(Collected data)
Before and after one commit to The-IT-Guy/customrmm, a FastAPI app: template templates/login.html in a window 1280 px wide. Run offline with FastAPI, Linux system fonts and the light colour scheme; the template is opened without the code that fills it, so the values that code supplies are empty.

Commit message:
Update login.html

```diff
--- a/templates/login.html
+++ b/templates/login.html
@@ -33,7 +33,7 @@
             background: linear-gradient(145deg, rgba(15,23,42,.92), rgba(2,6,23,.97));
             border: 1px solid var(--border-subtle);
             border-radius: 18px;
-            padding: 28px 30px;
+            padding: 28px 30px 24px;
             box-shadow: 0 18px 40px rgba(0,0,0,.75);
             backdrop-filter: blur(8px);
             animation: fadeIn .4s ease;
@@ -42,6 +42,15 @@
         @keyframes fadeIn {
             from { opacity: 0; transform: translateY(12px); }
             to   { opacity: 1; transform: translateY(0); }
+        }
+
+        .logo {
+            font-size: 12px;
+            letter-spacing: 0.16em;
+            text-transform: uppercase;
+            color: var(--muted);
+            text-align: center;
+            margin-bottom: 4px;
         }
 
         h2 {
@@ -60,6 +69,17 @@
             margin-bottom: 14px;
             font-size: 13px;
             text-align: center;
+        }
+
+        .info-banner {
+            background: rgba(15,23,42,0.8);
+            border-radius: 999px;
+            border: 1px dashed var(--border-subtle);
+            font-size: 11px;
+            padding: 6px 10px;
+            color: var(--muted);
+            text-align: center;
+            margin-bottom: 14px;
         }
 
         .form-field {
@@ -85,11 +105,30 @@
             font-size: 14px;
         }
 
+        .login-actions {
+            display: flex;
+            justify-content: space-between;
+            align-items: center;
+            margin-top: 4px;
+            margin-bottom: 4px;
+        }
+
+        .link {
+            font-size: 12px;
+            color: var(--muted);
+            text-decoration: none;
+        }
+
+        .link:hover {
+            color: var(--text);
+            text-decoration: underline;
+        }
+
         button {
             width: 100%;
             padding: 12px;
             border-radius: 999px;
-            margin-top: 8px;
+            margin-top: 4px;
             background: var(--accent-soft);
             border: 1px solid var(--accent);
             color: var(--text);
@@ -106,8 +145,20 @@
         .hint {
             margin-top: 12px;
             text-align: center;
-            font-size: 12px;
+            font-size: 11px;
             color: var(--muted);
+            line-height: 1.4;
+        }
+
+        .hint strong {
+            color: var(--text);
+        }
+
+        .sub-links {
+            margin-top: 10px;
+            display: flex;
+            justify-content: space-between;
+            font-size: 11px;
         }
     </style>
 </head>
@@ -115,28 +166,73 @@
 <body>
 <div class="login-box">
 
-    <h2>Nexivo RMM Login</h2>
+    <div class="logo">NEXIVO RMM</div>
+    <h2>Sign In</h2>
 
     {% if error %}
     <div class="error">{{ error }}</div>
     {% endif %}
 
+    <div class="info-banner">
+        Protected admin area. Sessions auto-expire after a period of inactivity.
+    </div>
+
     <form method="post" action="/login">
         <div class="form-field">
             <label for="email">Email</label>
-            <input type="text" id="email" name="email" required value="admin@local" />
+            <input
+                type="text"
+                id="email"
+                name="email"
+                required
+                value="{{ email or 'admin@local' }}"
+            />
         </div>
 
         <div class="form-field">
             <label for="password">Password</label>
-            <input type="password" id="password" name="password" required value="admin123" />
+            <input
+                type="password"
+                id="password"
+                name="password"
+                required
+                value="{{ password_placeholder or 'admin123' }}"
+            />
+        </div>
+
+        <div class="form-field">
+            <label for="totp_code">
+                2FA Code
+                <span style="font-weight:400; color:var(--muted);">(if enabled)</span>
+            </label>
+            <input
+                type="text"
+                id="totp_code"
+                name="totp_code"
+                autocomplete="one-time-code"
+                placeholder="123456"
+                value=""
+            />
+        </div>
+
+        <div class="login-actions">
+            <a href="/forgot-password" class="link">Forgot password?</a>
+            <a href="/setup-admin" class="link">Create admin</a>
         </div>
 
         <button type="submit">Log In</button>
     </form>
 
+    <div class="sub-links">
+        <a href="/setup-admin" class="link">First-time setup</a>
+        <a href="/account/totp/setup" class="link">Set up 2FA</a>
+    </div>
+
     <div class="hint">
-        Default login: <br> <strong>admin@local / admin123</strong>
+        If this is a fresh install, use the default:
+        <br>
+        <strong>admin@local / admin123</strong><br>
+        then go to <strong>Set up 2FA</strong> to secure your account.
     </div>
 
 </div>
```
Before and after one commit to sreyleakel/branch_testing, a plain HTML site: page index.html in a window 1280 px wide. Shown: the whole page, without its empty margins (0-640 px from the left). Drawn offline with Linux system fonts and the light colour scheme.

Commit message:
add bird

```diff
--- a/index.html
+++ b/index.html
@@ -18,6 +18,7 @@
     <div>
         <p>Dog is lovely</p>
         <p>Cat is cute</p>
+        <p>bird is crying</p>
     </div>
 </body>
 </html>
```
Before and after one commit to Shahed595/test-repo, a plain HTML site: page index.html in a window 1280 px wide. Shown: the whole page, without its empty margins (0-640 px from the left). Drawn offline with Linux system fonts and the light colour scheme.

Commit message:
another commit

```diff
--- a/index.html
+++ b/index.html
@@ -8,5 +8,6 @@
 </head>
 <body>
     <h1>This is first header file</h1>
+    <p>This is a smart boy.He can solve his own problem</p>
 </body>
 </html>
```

Exercise objective | The response must be an exact reproduction of all the entries.

Written solution |
Before and after one commit to The-IT-Guy/customrmm, a FastAPI app: template templates/login.html in a window 1280 px wide. Run offline with FastAPI, Linux system fonts and the light colour scheme; the template is opened without the code that fills it, so the values that code supplies are empty.

Commit message:
Update login.html

```diff
--- a/templates/login.html
+++ b/templates/login.html
@@ -33,7 +33,7 @@
             background: linear-gradient(145deg, rgba(15,23,42,.92), rgba(2,6,23,.97));
             border: 1px solid var(--border-subtle);
             border-radius: 18px;
-            padding: 28px 30px;
+            padding: 28px 30px 24px;
             box-shadow: 0 18px 40px rgba(0,0,0,.75);
             backdrop-filter: blur(8px);
             animation: fadeIn .4s ease;
@@ -42,6 +42,15 @@
         @keyframes fadeIn {
             from { opacity: 0; transform: translateY(12px); }
             to   { opacity: 1; transform: translateY(0); }
+        }
+
+        .logo {
+            font-size: 12px;
+            letter-spacing: 0.16em;
+            text-transform: uppercase;
+            color: var(--muted);
+            text-align: center;
+            margin-bottom: 4px;
         }
 
         h2 {
@@ -60,6 +69,17 @@
             margin-bottom: 14px;
             font-size: 13px;
             text-align: center;
+        }
+
+        .info-banner {
+            background: rgba(15,23,42,0.8);
+            border-radius: 999px;
+            border: 1px dashed var(--border-subtle);
+            font-size: 11px;
+            padding: 6px 10px;
+            color: var(--muted);
+            text-align: center;
+            margin-bottom: 14px;
         }
 
         .form-field {
@@ -85,11 +105,30 @@
             font-size: 14px;
         }
 
+        .login-actions {
+            display: flex;
+            justify-content: space-between;
+            align-items: center;
+            margin-top: 4px;
+            margin-bottom: 4px;
+        }
+
+        .link {
+            font-size: 12px;
+            color: var(--muted);
+            text-decoration: none;
+        }
+
+        .link:hover {
+            color: var(--text);
+            text-decoration: underline;
+        }
+
         button {
             width: 100%;
             padding: 12px;
             border-radius: 999px;
-            margin-top: 8px;
+            margin-top: 4px;
             background: var(--accent-soft);
             border: 1px solid var(--accent);
             color: var(--text);
@@ -106,8 +145,20 @@
         .hint {
             margin-top: 12px;
             text-align: center;
-            font-size: 12px;
+            font-size: 11px;
             color: var(--muted);
+            line-height: 1.4;
+        }
+
+        .hint strong {
+            color: var(--text);
+        }
+
+        .sub-links {
+            margin-top: 10px;
+            display: flex;
+            justify-content: space-between;
+            font-size: 11px;
         }
     </style>
 </head>
@@ -115,28 +166,73 @@
 <body>
 <div class="login-box">
 
-    <h2>Nexivo RMM Login</h2>
+    <div class="logo">NEXIVO RMM</div>
+    <h2>Sign In</h2>
 
     {% if error %}
     <div class="error">{{ error }}</div>
     {% endif %}
 
+    <div class="info-banner">
+        Protected admin area. Sessions auto-expire after a period of inactivity.
+    </div>
+
     <form method="post" action="/login">
         <div class="form-field">
             <label for="email">Email</label>
-            <input type="text" id="email" name="email" required value="admin@local" />
+            <input
+                type="text"
+                id="email"
+                name="email"
+                required
+                value="{{ email or 'admin@local' }}"
+            />
         </div>
 
         <div class="form-field">
             <label for="password">Password</label>
-            <input type="password" id="password" name="password" required value="admin123" />
+            <input
+                type="password"
+                id="password"
+                name="password"
+                required
+                value="{{ password_placeholder or 'admin123' }}"
+            />
+        </div>
+
+        <div class="form-field">
+            <label for="totp_code">
+                2FA Code
+                <span style="font-weight:400; color:var(--muted);">(if enabled)</span>
+            </label>
+            <input
+                type="text"
+                id="totp_code"
+                name="totp_code"
+                autocomplete="one-time-code"
+                placeholder="123456"
+                value=""
+            />
+        </div>
+
+        <div class="login-actions">
+            <a href="/forgot-password" class="link">Forgot password?</a>
+            <a href="/setup-admin" class="link">Create admin</a>
         </div>
 
         <button type="submit">Log In</button>
     </form>
 
+    <div class="sub-links">
+        <a href="/setup-admin" class="link">First-time setup</a>
+        <a href="/account/totp/setup" class="link">Set up 2FA</a>
+    </div>
+
     <div class="hint">
-        Default login: <br> <strong>admin@local / admin123</strong>
+        If this is a fresh install, use the default:
+        <br>
+        <strong>admin@local / admin123</strong><br>
+        then go to <strong>Set up 2FA</strong> to secure your account.
     </div>
 
 </div>
```
Before and after one commit to sreyleakel/branch_testing, a plain HTML site: page index.html in a window 1280 px wide. Shown: the whole page, without its empty margins (0-640 px from the left). Drawn offline with Linux system fonts and the light colour scheme.

Commit message:
add bird

```diff
--- a/index.html
+++ b/index.html
@@ -18,6 +18,7 @@
     <div>
         <p>Dog is lovely</p>
         <p>Cat is cute</p>
+        <p>bird is crying</p>
     </div>
 </body>
 </html>
```
Before and after one commit to Shahed595/test-repo, a plain HTML site: page index.html in a window 1280 px wide. Shown: the whole page, without its empty margins (0-640 px from the left). Drawn offline with Linux system fonts and the light colour scheme.

Commit message:
another commit

```diff
--- a/index.html
+++ b/index.html
@@ -8,5 +8,6 @@
 </head>
 <body>
     <h1>This is first header file</h1>
+    <p>This is a smart boy.He can solve his own problem</p>
 </body>
 </html>
```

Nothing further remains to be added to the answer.